Two years of pandemic living has changed the nature of online shopping from a luxury to a necessity for many Americans. According to a study released by Adobe, e-commerce sales are projected to land upwards of $930 billion this year (compared to $813B in 2020, and $573B in 2019), with projections of over $1 trillion for 2022.
More online shopping means more opportunities for criminals to develop ways to dupe unwitting consumers with scams and identity theft.
Criminals are getting good at faking out online shoppers and creating havoc. We are learning how the pandemic has shifted the ways online criminals work. It is not just that various online shopping websites are being affected.
Impersonations are on the rise. The tricks and legit look of the scams have the smartest of us falling for them.
Watch for These Top Consumer Brands Targeted for Impersonation Scams
According to the Better Business Bureau, there were 46,575 scams reported since 2020. The average financial hit for victims is $115.
That may seem low on the surface, but considering the fact that millennials are now as likely to fall victim as seniors 65+, the volume and sophistication of the scammers make online shopping more dangerous than ever.
The reported scams went up sharply simply because the amount of online shopping rose so dramatically. We all could guess it would be more, and now the facts prove it seeing that 43% more time was spent online during the pandemic and 57.1% purchased online because of the pandemic.

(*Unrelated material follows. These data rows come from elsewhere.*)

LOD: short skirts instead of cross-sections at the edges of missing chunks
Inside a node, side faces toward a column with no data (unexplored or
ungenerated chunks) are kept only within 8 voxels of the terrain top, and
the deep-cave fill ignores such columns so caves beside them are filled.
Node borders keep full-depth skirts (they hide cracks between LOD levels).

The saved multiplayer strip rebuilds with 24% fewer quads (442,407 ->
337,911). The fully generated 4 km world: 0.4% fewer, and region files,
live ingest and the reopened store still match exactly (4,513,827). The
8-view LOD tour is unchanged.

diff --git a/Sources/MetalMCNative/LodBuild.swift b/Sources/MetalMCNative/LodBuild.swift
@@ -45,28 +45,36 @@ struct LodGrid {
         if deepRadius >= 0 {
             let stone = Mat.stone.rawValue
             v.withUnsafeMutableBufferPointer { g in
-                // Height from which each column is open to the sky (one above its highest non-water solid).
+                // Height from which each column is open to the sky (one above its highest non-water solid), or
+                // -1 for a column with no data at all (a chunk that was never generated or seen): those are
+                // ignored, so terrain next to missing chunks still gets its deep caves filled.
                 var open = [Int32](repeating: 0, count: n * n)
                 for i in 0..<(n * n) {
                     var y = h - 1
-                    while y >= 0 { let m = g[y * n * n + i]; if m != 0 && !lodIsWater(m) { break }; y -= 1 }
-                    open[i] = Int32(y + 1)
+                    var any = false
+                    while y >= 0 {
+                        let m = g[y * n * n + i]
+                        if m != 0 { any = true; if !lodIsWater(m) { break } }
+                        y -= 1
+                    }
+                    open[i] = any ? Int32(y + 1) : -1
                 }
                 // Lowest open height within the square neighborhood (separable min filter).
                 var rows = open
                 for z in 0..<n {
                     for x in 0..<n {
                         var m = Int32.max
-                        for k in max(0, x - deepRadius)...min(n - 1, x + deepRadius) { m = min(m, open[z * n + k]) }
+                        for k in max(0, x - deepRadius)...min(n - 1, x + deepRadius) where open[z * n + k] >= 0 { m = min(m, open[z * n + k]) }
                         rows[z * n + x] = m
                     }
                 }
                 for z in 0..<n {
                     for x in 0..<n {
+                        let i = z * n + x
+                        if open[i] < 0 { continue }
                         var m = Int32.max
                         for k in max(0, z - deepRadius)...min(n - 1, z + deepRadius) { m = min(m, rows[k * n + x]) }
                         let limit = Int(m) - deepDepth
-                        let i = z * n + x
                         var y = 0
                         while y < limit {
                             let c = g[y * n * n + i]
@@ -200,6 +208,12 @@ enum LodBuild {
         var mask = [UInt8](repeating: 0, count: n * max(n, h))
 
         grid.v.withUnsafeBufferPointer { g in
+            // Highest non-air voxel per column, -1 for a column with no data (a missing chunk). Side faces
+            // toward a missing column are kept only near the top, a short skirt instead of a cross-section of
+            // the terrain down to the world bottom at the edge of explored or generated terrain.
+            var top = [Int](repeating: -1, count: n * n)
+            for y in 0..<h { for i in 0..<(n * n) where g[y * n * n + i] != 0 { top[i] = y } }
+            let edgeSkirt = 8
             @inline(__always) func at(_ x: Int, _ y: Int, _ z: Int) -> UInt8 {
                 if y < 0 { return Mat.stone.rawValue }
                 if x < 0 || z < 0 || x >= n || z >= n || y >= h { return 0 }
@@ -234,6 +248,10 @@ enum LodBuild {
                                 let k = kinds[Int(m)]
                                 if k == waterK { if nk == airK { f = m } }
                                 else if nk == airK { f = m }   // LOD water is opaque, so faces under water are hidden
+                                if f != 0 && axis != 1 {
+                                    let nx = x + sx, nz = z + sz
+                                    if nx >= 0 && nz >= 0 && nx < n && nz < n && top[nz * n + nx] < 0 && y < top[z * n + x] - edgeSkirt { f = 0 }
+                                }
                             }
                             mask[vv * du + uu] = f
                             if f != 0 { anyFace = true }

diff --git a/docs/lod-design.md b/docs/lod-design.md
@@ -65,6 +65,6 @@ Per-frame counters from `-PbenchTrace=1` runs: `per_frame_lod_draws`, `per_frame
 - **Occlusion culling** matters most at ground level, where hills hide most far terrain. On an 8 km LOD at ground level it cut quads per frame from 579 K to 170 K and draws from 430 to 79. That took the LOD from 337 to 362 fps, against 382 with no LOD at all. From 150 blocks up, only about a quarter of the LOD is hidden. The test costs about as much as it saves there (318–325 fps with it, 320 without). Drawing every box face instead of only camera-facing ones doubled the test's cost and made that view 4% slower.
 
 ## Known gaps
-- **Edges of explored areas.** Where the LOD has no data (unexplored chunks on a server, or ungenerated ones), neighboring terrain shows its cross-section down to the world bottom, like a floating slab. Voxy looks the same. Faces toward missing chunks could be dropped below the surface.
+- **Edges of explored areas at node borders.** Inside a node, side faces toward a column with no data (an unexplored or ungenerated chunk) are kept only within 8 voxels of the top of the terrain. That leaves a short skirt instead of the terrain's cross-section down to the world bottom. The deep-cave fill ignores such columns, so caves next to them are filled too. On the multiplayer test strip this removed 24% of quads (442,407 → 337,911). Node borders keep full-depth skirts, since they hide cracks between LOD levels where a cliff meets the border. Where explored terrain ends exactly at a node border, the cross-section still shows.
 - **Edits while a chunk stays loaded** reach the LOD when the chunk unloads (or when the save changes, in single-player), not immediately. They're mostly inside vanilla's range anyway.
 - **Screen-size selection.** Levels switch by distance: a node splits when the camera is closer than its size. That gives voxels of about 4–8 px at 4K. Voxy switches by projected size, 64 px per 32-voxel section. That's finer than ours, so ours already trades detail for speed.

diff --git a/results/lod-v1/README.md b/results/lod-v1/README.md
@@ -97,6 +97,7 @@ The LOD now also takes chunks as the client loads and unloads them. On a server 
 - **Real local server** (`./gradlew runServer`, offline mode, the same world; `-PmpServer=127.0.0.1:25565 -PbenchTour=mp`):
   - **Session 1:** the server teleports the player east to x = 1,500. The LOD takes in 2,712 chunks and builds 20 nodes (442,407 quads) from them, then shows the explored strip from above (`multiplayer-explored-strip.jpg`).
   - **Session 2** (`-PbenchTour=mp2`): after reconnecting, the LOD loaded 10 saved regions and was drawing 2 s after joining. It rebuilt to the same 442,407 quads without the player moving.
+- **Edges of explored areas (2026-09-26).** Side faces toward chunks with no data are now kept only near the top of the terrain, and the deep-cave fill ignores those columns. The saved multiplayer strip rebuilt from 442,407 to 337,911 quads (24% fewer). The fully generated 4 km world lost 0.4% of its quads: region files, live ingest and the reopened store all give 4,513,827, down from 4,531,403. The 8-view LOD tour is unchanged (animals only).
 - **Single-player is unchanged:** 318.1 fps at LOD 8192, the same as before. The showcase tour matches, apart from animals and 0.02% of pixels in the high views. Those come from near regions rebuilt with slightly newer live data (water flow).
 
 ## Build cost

E-commerce experts don’t think this is a blip but a consumer shift. Those same analysts see online shopping headed toward a record $1 trillion in 2022. That means we all need to be more vigilant about scammers.

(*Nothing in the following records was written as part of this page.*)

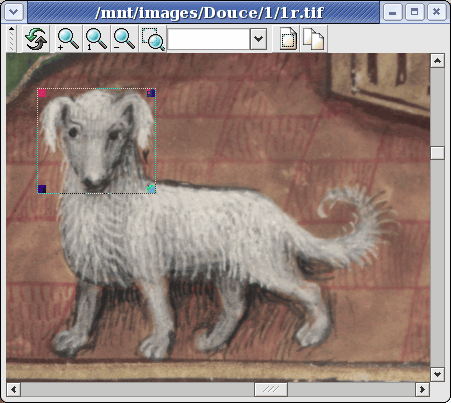
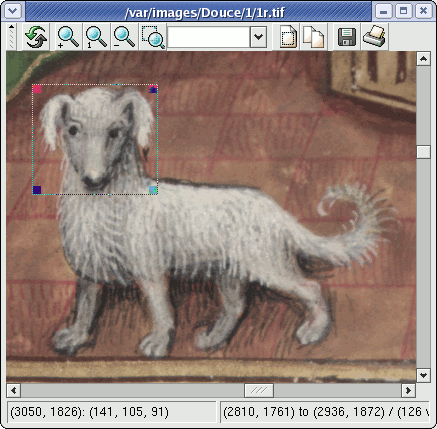
Added saving and printing support to image viewer.
git-svn-id: https://gamera.svn.sourceforge.net/svnroot/gamera/trunk/gamera@699 11adfac4-6937-0410-99e7-a562d755d3b8

diff --git a/gamera/core.py b/gamera/core.py
@@ -90,6 +90,19 @@ supported.
    image.name = filename
    return image
 
+def save_image(image, filename):
+   """**save_image** (Image(ALL) *image*, String *filename*)
+
+Saves an image to a file.  The file type is automatically
+determined from the extension.
+"""
+   if filename.lower().endswith("png"):
+      from gamera.plugins import _png_support
+      _png_support.save_PNG(image, filename)
+   else:
+      from gamera.plugins import _tiff_support
+      _tiff_support.save_tiff(image, filename)
+
 def nested_list_to_image(l, t=-1):
    from gamera.plugins import image_utilities
    return image_utilities.nested_list_to_image(l, t)
@@ -250,9 +263,7 @@ See `storage formats`_ for more information."""
    _methods_flatten = classmethod(_methods_flatten)
 
    def load_image(filename, compression=DENSE):
-      """**load_image** (FileOpen *filename*, Choice *storage_format* = ``DENSE``)
-
-Load an image from the given filename.  At present, TIFF and PNG files are
+      """Load an image from the given filename.  At present, TIFF and PNG files are
 supported.
 
 *storage_format*
@@ -261,6 +272,11 @@ supported.
 .. __: image_types.html#storage-formats"""
       return load_image(filename, compression)
    load_image = staticmethod(load_image)
+
+   def save_image(self, filename):
+      """Saves an image to a file.  The file type is automatically
+determined from the extension."""
+      return save_image(self, filename)
 
    def memory_size(self):
       """Int **memory_size** ()
@@ -612,6 +628,9 @@ def _init_gamera():
          "load_image", "File", plugin.ImageType(ALL, "image"),
          plugin.ImageType(ALL), plugin.Args([plugin.FileOpen("filename")])),
       plugin.PluginFactory(
+         "save_image", "File", None,
+         plugin.ImageType(ALL), plugin.Args([plugin.FileOpen("filename")])),
+      plugin.PluginFactory(
          "display", "Displaying", None, plugin.ImageType(ALL), None),
       plugin.PluginFactory(
          "display_ccs", "Displaying", None, plugin.ImageType([ONEBIT]),
@@ -685,4 +704,5 @@ __all__ = ("init_gamera UNCLASSIFIED AUTOMATIC HEURISTIC MANUAL "
            "ONEBIT GREYSCALE GREY16 RGB FLOAT COMPLEX ALL DENSE RLE "
            "ImageData Size Dimensions Point Rect Region RegionMap "
            "ImageInfo Image SubImage Cc load_image image_info "
-           "display_multi ImageBase nested_list_to_image RGBPixel").split()
+           "display_multi ImageBase nested_list_to_image RGBPixel "
+           "save_image").split()

diff --git a/gamera/gui/gui.py b/gamera/gui/gui.py
@@ -257,6 +257,7 @@ class ShellFrame(wxFrame):
       image_menu.set_shell(self.shell)
       image_menu.set_shell_frame(self)
       self.shell.push("from gamera.gui import gui")
+      self.shell.push("from gamera.gui.matplotlib_support import *")
       self.shell.push("from gamera.core import *")
       self.shell.push("init_gamera()")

TIPS LEARNED DURING THE PANDEMIC TO AVOID ONLINE SCAMMERS
- Knowing how scams target is half the battle. Stay up on the most recent techniques and the schemes they are using. If you are unsure of the shopping site, Google the name and the word ‘scam’.
- Avoid clicking unsolicited offers in email, text and social media
- Don’t shop anywhere unless secure. The web address will begin with “https“… that “s” means secure
- Avoid oversharing in social media that scammers can use to target you
- Don’t fall for fake product reviews. Use sites like FakeSpot.com that grade the truthfulness of Amazon reviews.
That’s not Pfizer sending you a vaccine survey.
COVID-19 vaccine survey scams are circulating that involve trying to get information out of you. Watch out for fake surveys disguised as a pharmaceutical survey or review about vaccines that ask you to reveal personal information such as your address, name, social security number etc.
It’s more than likely a scam trying to edge away at your privacy by harvesting your data to use against you or sell to another crook. Currently, we are not aware of any legit surveys from vaccine makers other than a vaccine safety program from the CDC called CDC V-Safe. More on this here:
How to Spot a Scam from Legit-looking Email
Don’t click the address, but instead hover over the sender’s email address so that the complete address is revealed.
Most scams look like the real deal, but have something slightly off in the email address such as a made-up name that includes the legit company name, letters could be swapped that the eye doesn’t notice at first glance, or another word could be added to the email address.
To be a real CyberGuy detective, copy the email address and paste into a Google search.
Share these tips with friends and family.
More scam stories here and ways to take back your privacy:
- Best VPNs for Browsing the Internet Privately
- Best Antivirus Security Software 2021
- 4 Easy Ways to Block Robocalls Fast
- How Your Security Camera Can Be Hacked
- How to Stop Amazon from Sharing Your Internet with Neighbors
- Best Alternatives to Big Tech Beast Google
- Map buried inside your phone reveals where you have been and photos you snapped there
- How to Give Ring a Quick Privacy Checkup
- Don’t make this one mistake when getting rid of your old phone
- Working from Home? How Your Boss May Be Watching You
- Real-life Spy Catcher Sweeps My House and Finds Everything